**Directions for this task**
Among the entries that follow, find the lines holding "epochs" and say how many there are, with no other words.

━━━━━ Materials provided

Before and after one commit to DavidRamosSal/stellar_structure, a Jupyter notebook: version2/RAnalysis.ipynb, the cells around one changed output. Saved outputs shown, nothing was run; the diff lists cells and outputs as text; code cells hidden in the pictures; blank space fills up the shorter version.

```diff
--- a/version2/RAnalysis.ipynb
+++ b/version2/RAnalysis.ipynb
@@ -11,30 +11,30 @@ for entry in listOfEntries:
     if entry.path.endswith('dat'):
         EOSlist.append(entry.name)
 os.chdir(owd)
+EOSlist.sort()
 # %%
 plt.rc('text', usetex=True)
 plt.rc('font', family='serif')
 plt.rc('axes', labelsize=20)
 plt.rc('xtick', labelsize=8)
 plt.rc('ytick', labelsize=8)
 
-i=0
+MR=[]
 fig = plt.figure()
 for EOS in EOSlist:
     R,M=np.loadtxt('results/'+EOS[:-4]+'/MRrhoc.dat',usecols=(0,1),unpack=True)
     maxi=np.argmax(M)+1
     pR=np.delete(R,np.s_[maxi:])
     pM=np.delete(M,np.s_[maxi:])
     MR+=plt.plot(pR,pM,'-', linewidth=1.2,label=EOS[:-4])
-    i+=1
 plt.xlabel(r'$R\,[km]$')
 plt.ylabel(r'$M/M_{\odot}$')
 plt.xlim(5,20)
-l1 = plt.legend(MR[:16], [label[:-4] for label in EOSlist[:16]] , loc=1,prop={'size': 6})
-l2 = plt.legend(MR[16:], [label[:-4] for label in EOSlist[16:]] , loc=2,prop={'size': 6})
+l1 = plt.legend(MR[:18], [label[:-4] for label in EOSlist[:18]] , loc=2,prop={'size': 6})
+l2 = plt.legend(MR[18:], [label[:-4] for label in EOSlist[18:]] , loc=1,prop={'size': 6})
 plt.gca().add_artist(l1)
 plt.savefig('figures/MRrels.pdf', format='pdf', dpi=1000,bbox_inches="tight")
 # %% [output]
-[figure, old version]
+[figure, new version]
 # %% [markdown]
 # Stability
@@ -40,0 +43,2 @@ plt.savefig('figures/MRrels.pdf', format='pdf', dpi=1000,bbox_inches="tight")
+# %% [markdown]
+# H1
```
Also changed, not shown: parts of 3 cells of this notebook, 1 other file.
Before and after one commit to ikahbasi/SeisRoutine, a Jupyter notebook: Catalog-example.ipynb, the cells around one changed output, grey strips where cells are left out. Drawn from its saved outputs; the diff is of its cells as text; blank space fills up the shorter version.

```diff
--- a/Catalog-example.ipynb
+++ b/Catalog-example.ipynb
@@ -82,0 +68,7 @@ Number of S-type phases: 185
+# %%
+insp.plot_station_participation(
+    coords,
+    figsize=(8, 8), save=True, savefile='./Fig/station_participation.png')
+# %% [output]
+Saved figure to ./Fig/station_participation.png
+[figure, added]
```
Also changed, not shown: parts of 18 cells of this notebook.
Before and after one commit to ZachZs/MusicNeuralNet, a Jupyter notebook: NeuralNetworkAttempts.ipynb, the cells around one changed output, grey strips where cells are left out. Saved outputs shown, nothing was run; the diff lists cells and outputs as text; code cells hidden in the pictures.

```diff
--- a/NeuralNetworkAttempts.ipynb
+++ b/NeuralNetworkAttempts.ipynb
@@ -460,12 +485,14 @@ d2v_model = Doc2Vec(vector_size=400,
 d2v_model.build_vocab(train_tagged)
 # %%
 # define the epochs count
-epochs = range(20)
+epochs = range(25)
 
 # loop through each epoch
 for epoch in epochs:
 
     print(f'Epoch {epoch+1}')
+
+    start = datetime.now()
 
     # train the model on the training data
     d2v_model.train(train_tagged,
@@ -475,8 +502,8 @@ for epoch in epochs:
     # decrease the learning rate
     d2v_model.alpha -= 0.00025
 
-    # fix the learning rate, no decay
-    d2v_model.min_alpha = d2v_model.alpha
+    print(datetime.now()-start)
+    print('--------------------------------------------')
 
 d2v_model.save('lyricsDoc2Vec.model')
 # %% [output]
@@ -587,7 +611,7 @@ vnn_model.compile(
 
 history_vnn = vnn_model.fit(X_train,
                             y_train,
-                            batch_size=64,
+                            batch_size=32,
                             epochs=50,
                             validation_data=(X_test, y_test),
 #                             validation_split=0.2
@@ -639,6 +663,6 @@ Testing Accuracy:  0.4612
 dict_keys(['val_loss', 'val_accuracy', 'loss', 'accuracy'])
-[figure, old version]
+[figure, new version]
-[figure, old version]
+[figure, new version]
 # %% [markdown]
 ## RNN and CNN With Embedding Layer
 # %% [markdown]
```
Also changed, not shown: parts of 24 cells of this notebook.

━━━━━━━━━━

**Solution below**
6